While ultimate perfection in life might be a lifelong pursuit, a company wellness program provides benefits in all three areas to give your employees a jump start to a healthy, wealthy, and happy life.
What is a wellness program?
A wellness program can be anything from a structured and sponsored program to a walking group at lunchtime or weight loss challenge each month. It’s simply a way to encourage, promote, and reward healthy living by your employees.
Isn’t their health their own problem? Well yes, kind of. Healthy employees lead to less sick days, less turnover, and higher job satisfaction. It contributes to weight loss, obesity prevention, lowered blood pressure and cholesterol management. These all lead to higher productivity and lower health care costs, making it a win win for everyone.
Let’s get started:
A corporate wellness doesn’t have to be complicated and doesn’t have to cost a lot of money. There are more creative ways of cultivating a healthy office environment. It’s all about sharing experiences and breeding motivation. In fact, 80% of employees at companies with robust health and wellness programs feel engaged and cared for by their employers.
The best wellness programs share a few key attributes:
They are easy to do.
Keep things accessible by providing things at the office. This might be a yoga class during the lunch hour, or diabetes counseling or a stress seminar available during the day.
They use competition.
Tap into the competitive side of employees and create a challenge to motivate everyone. This can be a simple weight loss challenge, step challenge, push up competition, or an impromptu competition of who has the healthiest lunch.
They create a healthy environment
It’s hard to promote wellness when the hallway is lined with vending machines full of cookies and chips. Instead, provide healthy snack alternatives in the break room.
They aren’t just about food.
A good wellness program incorporates mental wellness as well as physical. They promote and sometimes even require breaks throughout the day. They promote other areas of wellness like reading, reducing stress, getting enough sleep and spending time with families.
The leaders are on board.
If the leadership doesn’t promote, support, and encourage wellness, chances are no one else will either.
It’s incorporated well.
A wellness program shouldn’t just be another packet in the benefits folder. It should be integrated into other company programs, made a part of company events, activities, and incentives.

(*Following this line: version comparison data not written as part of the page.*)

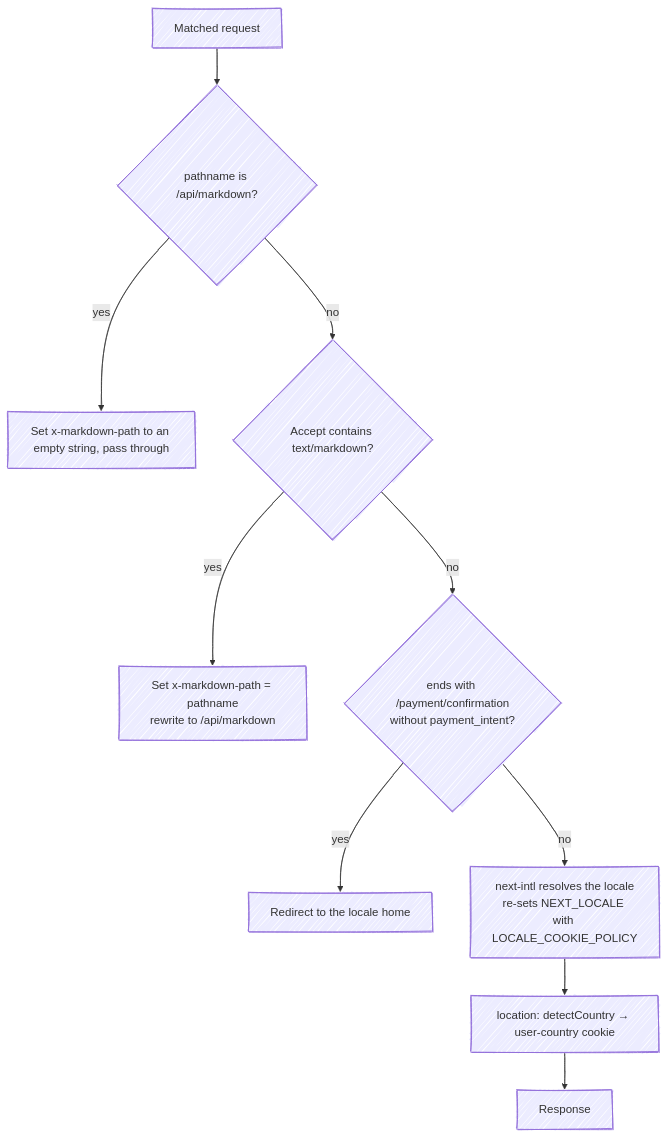
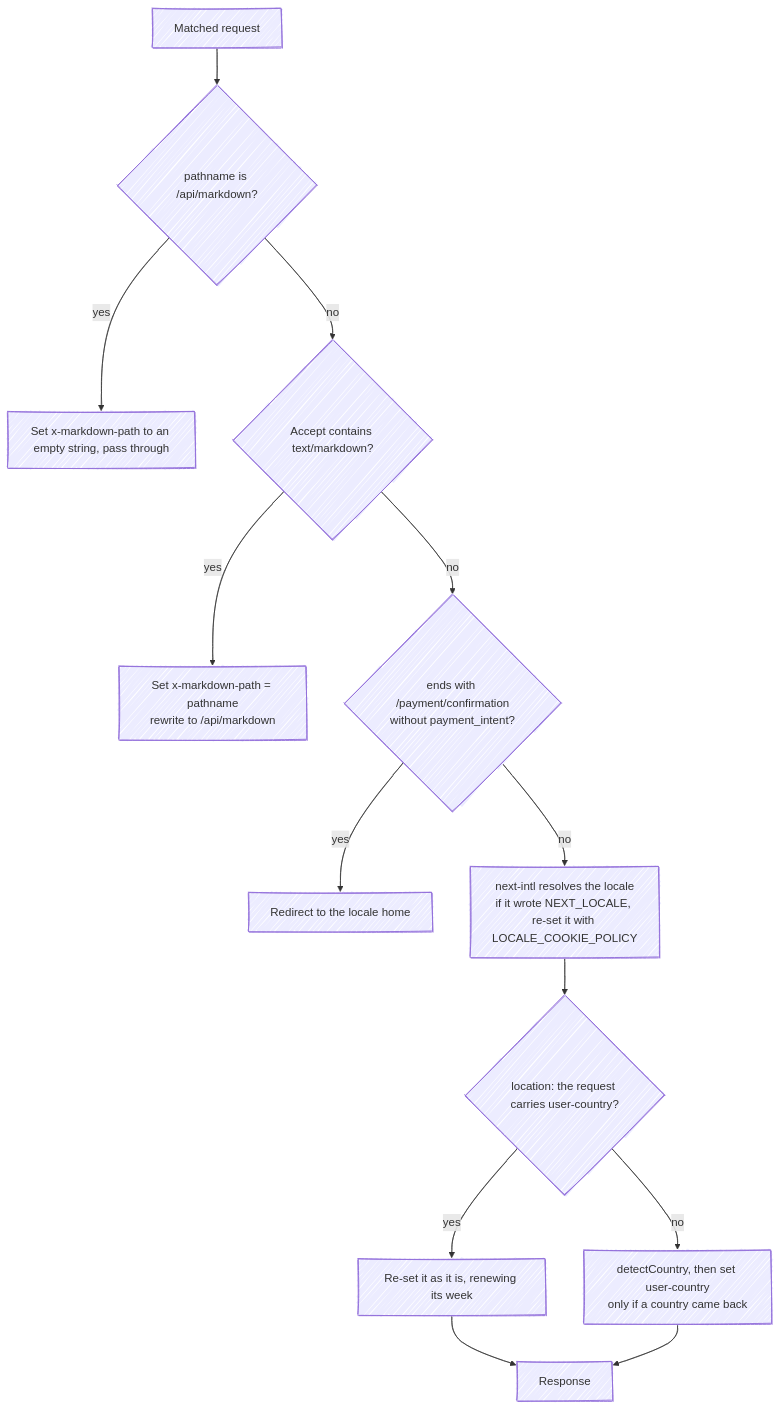
Before and after one commit to fbuireu/forever-pto: the diagram in apps/docs/src/content/docs/architecture/proxy.mdx, drawn with Mermaid. The commit also changed other lines of this file and 21 other files, not shown here.

````diff
--- a/apps/docs/src/content/docs/architecture/proxy.mdx
+++ b/apps/docs/src/content/docs/architecture/proxy.mdx
@@ -24,17 +24,19 @@
 ```mermaid
 ---
 config:
   look: handDrawn
   layout: dagre
 ---
 flowchart TD
-  IN[Matched request] --> D1{pathname is /api/markdown?}
+  IN[Matched request] --> D1{"pathname is /api/markdown?"}
   D1 -- yes --> H1["Set x-markdown-path to an empty string, pass through"]
-  D1 -- no --> D2{Accept contains text/markdown?}
-  D2 -- yes --> H2[Set x-markdown-path = pathname<br/>rewrite to /api/markdown]
-  D2 -- no --> D3{ends with /payment/confirmation<br/>without payment_intent?}
+  D1 -- no --> D2{"Accept contains text/markdown?"}
+  D2 -- yes --> H2["Set x-markdown-path = pathname<br/>rewrite to /api/markdown"]
+  D2 -- no --> D3{"ends with /payment/confirmation<br/>without payment_intent?"}
   D3 -- yes --> H3[Redirect to the locale home]
-  D3 -- no --> I18N[next-intl resolves the locale<br/>re-sets NEXT_LOCALE with LOCALE_COOKIE_POLICY]
-  I18N --> GEO[location: detectCountry → user-country cookie]
-  GEO --> OUT[Response]
+  D3 -- no --> I18N["next-intl resolves the locale<br/>if it wrote NEXT_LOCALE, re-set it with LOCALE_COOKIE_POLICY"]
+  I18N --> GEO{"location: the request carries user-country?"}
+  GEO -- yes --> RS["Re-set it as it is, renewing its week"]
+  GEO -- no --> DET["detectCountry, then set user-country<br/>only if a country came back"]
+  RS & DET --> OUT[Response]
 ```
````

Every company is different, so your wellness program will be different than another, and it should be. Survey your employees to see what areas they’d like support or help with.